■ **Data extracts**
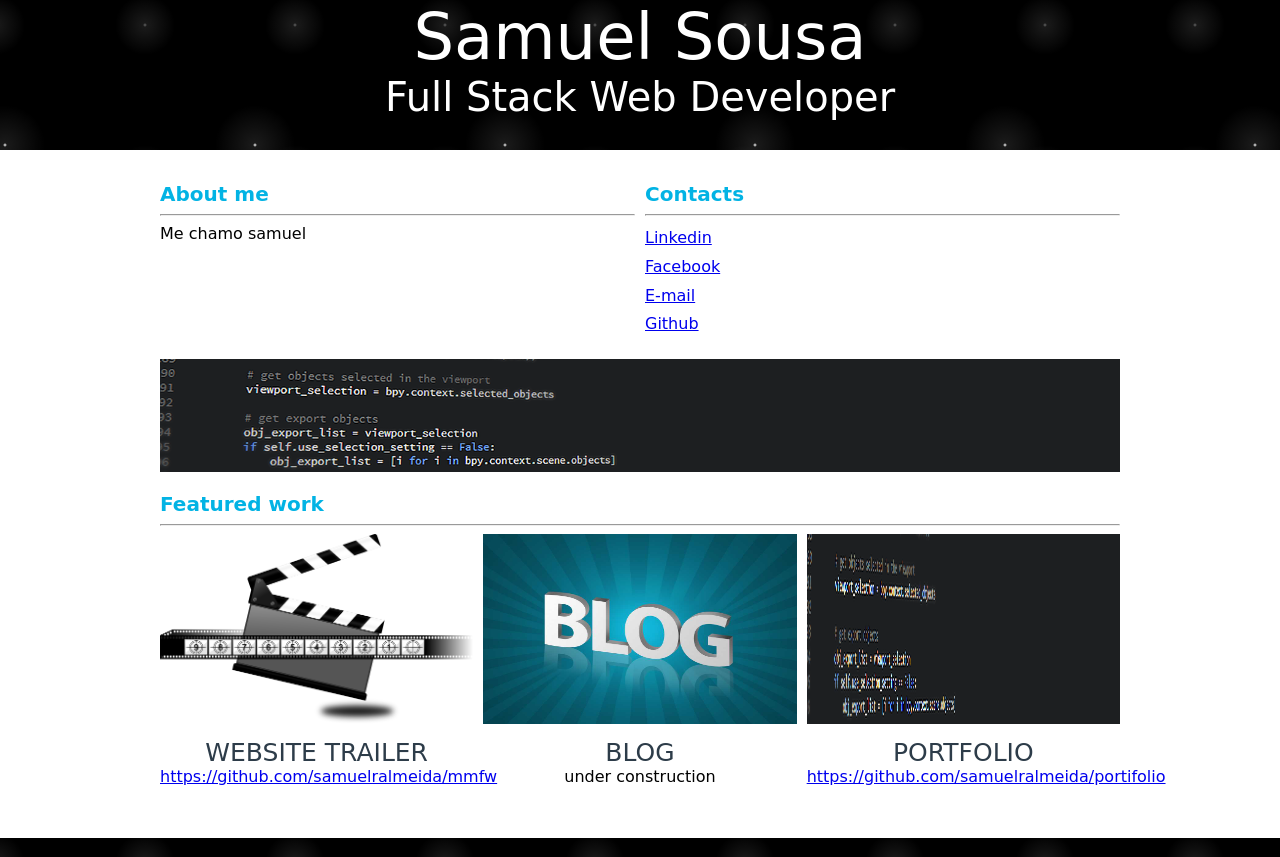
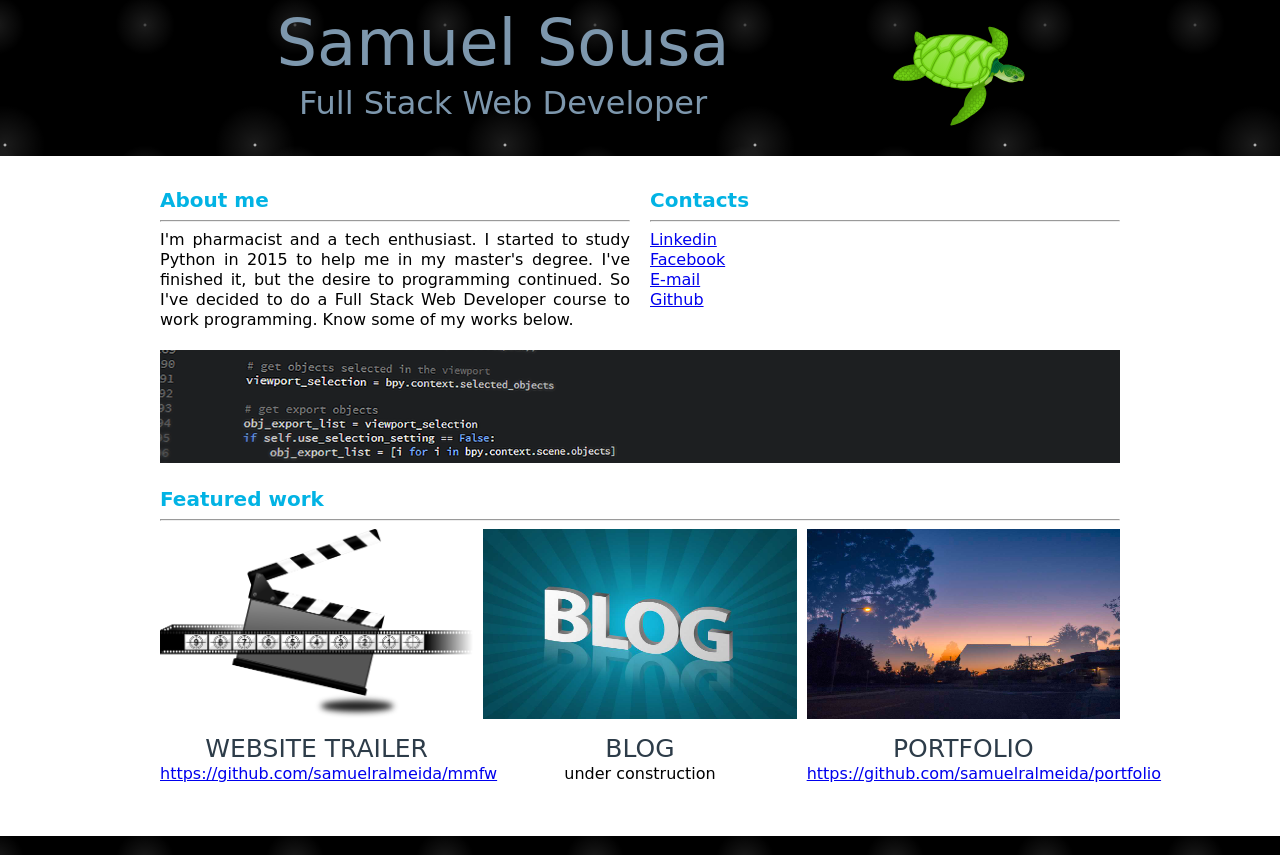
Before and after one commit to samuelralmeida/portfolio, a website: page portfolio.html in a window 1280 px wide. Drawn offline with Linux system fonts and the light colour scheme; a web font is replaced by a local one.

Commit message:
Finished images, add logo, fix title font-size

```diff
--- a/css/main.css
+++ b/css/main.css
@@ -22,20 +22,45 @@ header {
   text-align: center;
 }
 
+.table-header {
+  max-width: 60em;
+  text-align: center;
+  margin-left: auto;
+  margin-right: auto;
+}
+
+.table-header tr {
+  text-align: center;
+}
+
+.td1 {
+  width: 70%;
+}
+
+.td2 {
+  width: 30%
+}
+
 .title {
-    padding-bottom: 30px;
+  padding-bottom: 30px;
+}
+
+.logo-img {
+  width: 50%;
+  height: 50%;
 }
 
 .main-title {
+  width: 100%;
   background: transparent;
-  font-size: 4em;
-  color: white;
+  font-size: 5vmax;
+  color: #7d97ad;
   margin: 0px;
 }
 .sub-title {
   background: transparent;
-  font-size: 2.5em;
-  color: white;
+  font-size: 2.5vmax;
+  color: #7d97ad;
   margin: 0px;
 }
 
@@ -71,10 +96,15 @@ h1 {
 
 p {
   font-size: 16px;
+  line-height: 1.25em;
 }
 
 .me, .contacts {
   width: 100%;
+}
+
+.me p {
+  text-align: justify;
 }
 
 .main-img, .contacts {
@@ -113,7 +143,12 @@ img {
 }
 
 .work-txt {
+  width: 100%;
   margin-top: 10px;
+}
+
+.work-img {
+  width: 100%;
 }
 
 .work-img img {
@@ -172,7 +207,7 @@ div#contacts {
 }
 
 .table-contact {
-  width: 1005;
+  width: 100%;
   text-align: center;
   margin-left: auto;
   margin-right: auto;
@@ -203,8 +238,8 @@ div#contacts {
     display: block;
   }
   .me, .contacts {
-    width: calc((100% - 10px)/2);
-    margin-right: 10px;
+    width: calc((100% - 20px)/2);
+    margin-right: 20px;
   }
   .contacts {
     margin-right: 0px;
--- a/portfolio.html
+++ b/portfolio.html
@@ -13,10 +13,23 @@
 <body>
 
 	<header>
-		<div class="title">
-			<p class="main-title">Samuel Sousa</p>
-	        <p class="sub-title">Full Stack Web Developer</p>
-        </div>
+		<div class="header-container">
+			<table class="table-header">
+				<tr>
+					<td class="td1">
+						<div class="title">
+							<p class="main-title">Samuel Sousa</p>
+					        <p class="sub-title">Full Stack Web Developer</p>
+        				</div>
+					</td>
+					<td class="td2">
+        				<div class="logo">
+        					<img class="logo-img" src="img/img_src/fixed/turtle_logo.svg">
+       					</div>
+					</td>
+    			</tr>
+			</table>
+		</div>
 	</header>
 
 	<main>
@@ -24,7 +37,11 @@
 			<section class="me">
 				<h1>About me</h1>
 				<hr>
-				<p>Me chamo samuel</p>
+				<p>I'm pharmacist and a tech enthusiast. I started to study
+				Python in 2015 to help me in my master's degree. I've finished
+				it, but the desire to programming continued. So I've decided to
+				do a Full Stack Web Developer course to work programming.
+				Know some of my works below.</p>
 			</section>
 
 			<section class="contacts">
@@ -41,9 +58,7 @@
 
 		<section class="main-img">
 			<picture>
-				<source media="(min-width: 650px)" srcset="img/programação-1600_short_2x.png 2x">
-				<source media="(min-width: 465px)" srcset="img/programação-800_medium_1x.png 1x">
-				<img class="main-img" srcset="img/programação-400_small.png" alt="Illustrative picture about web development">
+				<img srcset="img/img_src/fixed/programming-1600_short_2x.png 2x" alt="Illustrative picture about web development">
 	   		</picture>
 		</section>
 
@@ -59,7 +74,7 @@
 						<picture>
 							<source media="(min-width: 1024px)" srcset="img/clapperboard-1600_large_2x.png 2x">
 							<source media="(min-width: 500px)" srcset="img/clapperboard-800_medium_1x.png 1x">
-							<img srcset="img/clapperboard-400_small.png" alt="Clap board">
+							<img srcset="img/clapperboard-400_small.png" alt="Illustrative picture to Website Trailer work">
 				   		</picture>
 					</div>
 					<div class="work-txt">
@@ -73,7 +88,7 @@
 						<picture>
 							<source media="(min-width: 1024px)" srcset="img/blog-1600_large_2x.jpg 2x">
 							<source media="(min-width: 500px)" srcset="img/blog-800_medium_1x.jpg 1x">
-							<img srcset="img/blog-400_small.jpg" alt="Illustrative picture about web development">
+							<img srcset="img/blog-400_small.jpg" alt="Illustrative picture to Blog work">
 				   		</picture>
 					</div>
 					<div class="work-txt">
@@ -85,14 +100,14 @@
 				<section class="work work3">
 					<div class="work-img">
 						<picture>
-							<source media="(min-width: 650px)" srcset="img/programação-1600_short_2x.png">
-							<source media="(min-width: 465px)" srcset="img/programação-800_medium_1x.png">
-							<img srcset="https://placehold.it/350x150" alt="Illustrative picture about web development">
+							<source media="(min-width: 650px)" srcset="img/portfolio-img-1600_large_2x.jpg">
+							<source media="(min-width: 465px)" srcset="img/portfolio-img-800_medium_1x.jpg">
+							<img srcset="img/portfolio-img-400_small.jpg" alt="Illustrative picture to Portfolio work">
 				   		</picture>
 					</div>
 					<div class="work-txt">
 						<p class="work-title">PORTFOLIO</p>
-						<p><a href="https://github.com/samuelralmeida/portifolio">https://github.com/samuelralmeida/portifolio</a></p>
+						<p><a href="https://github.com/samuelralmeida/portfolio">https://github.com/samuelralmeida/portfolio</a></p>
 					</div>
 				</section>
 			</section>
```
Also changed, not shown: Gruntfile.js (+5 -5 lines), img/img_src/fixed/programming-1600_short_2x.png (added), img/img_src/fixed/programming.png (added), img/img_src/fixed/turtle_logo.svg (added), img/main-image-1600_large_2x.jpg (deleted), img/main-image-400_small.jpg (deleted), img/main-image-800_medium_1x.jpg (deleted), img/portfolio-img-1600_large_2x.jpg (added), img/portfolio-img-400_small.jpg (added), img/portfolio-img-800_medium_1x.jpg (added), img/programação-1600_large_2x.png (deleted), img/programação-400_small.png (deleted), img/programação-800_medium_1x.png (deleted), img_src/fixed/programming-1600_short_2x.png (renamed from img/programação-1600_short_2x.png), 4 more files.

■ **Task details**
This exercise calls for the records to be given again exactly, without the images.

■ **Answer box**
Before and after one commit to samuelralmeida/portfolio, a website: page portfolio.html in a window 1280 px wide. Drawn offline with Linux system fonts and the light colour scheme; a web font is replaced by a local one.

Commit message:
Finished images, add logo, fix title font-size

```diff
--- a/css/main.css
+++ b/css/main.css
@@ -22,20 +22,45 @@ header {
   text-align: center;
 }
 
+.table-header {
+  max-width: 60em;
+  text-align: center;
+  margin-left: auto;
+  margin-right: auto;
+}
+
+.table-header tr {
+  text-align: center;
+}
+
+.td1 {
+  width: 70%;
+}
+
+.td2 {
+  width: 30%
+}
+
 .title {
-    padding-bottom: 30px;
+  padding-bottom: 30px;
+}
+
+.logo-img {
+  width: 50%;
+  height: 50%;
 }
 
 .main-title {
+  width: 100%;
   background: transparent;
-  font-size: 4em;
-  color: white;
+  font-size: 5vmax;
+  color: #7d97ad;
   margin: 0px;
 }
 .sub-title {
   background: transparent;
-  font-size: 2.5em;
-  color: white;
+  font-size: 2.5vmax;
+  color: #7d97ad;
   margin: 0px;
 }
 
@@ -71,10 +96,15 @@ h1 {
 
 p {
   font-size: 16px;
+  line-height: 1.25em;
 }
 
 .me, .contacts {
   width: 100%;
+}
+
+.me p {
+  text-align: justify;
 }
 
 .main-img, .contacts {
@@ -113,7 +143,12 @@ img {
 }
 
 .work-txt {
+  width: 100%;
   margin-top: 10px;
+}
+
+.work-img {
+  width: 100%;
 }
 
 .work-img img {
@@ -172,7 +207,7 @@ div#contacts {
 }
 
 .table-contact {
-  width: 1005;
+  width: 100%;
   text-align: center;
   margin-left: auto;
   margin-right: auto;
@@ -203,8 +238,8 @@ div#contacts {
     display: block;
   }
   .me, .contacts {
-    width: calc((100% - 10px)/2);
-    margin-right: 10px;
+    width: calc((100% - 20px)/2);
+    margin-right: 20px;
   }
   .contacts {
     margin-right: 0px;
--- a/portfolio.html
+++ b/portfolio.html
@@ -13,10 +13,23 @@
 <body>
 
 	<header>
-		<div class="title">
-			<p class="main-title">Samuel Sousa</p>
-	        <p class="sub-title">Full Stack Web Developer</p>
-        </div>
+		<div class="header-container">
+			<table class="table-header">
+				<tr>
+					<td class="td1">
+						<div class="title">
+							<p class="main-title">Samuel Sousa</p>
+					        <p class="sub-title">Full Stack Web Developer</p>
+        				</div>
+					</td>
+					<td class="td2">
+        				<div class="logo">
+        					<img class="logo-img" src="img/img_src/fixed/turtle_logo.svg">
+       					</div>
+					</td>
+    			</tr>
+			</table>
+		</div>
 	</header>
 
 	<main>
@@ -24,7 +37,11 @@
 			<section class="me">
 				<h1>About me</h1>
 				<hr>
-				<p>Me chamo samuel</p>
+				<p>I'm pharmacist and a tech enthusiast. I started to study
+				Python in 2015 to help me in my master's degree. I've finished
+				it, but the desire to programming continued. So I've decided to
+				do a Full Stack Web Developer course to work programming.
+				Know some of my works below.</p>
 			</section>
 
 			<section class="contacts">
@@ -41,9 +58,7 @@
 
 		<section class="main-img">
 			<picture>
-				<source media="(min-width: 650px)" srcset="img/programação-1600_short_2x.png 2x">
-				<source media="(min-width: 465px)" srcset="img/programação-800_medium_1x.png 1x">
-				<img class="main-img" srcset="img/programação-400_small.png" alt="Illustrative picture about web development">
+				<img srcset="img/img_src/fixed/programming-1600_short_2x.png 2x" alt="Illustrative picture about web development">
 	   		</picture>
 		</section>
 
@@ -59,7 +74,7 @@
 						<picture>
 							<source media="(min-width: 1024px)" srcset="img/clapperboard-1600_large_2x.png 2x">
 							<source media="(min-width: 500px)" srcset="img/clapperboard-800_medium_1x.png 1x">
-							<img srcset="img/clapperboard-400_small.png" alt="Clap board">
+							<img srcset="img/clapperboard-400_small.png" alt="Illustrative picture to Website Trailer work">
 				   		</picture>
 					</div>
 					<div class="work-txt">
@@ -73,7 +88,7 @@
 						<picture>
 							<source media="(min-width: 1024px)" srcset="img/blog-1600_large_2x.jpg 2x">
 							<source media="(min-width: 500px)" srcset="img/blog-800_medium_1x.jpg 1x">
-							<img srcset="img/blog-400_small.jpg" alt="Illustrative picture about web development">
+							<img srcset="img/blog-400_small.jpg" alt="Illustrative picture to Blog work">
 				   		</picture>
 					</div>
 					<div class="work-txt">
@@ -85,14 +100,14 @@
 				<section class="work work3">
 					<div class="work-img">
 						<picture>
-							<source media="(min-width: 650px)" srcset="img/programação-1600_short_2x.png">
-							<source media="(min-width: 465px)" srcset="img/programação-800_medium_1x.png">
-							<img srcset="https://placehold.it/350x150" alt="Illustrative picture about web development">
+							<source media="(min-width: 650px)" srcset="img/portfolio-img-1600_large_2x.jpg">
+							<source media="(min-width: 465px)" srcset="img/portfolio-img-800_medium_1x.jpg">
+							<img srcset="img/portfolio-img-400_small.jpg" alt="Illustrative picture to Portfolio work">
 				   		</picture>
 					</div>
 					<div class="work-txt">
 						<p class="work-title">PORTFOLIO</p>
-						<p><a href="https://github.com/samuelralmeida/portifolio">https://github.com/samuelralmeida/portifolio</a></p>
+						<p><a href="https://github.com/samuelralmeida/portfolio">https://github.com/samuelralmeida/portfolio</a></p>
 					</div>
 				</section>
 			</section>
```
Also changed, not shown: Gruntfile.js (+5 -5 lines), img/img_src/fixed/programming-1600_short_2x.png (added), img/img_src/fixed/programming.png (added), img/img_src/fixed/turtle_logo.svg (added), img/main-image-1600_large_2x.jpg (deleted), img/main-image-400_small.jpg (deleted), img/main-image-800_medium_1x.jpg (deleted), img/portfolio-img-1600_large_2x.jpg (added), img/portfolio-img-400_small.jpg (added), img/portfolio-img-800_medium_1x.jpg (added), img/programação-1600_large_2x.png (deleted), img/programação-400_small.png (deleted), img/programação-800_medium_1x.png (deleted), img_src/fixed/programming-1600_short_2x.png (renamed from img/programação-1600_short_2x.png), 4 more files.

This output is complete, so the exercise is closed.